WHAT IS NEEDED
State the number of lines in the following material that contain the string "export", and nothing else.

DATA
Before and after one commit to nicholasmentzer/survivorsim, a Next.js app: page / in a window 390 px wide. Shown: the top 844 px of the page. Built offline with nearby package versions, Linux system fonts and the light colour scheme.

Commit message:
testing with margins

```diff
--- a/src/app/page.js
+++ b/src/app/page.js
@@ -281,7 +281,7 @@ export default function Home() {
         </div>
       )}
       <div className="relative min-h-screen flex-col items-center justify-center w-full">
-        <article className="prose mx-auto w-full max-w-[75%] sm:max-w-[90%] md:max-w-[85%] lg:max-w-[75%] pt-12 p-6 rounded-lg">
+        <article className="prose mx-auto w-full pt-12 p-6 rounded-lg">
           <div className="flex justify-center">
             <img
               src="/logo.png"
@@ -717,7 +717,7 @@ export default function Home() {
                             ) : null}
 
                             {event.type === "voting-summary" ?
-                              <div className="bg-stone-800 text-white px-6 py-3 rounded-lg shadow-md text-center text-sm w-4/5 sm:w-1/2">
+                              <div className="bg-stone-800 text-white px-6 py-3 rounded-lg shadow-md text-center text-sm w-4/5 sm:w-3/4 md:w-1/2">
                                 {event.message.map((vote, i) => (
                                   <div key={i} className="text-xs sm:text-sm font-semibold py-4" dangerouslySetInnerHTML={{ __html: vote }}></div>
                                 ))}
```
...
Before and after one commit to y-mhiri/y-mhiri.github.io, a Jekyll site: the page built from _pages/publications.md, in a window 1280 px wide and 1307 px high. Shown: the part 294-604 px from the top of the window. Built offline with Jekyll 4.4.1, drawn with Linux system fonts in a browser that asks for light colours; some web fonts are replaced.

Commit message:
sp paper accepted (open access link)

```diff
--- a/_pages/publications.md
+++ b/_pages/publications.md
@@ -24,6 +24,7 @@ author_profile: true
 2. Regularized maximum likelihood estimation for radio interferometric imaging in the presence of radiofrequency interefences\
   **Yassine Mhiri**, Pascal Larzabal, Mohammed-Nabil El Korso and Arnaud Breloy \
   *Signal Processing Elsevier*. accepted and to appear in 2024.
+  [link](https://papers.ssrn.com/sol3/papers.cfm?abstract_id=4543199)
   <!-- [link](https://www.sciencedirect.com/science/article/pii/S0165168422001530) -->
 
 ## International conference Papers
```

RESPONSE TO THIS EXERCISE
2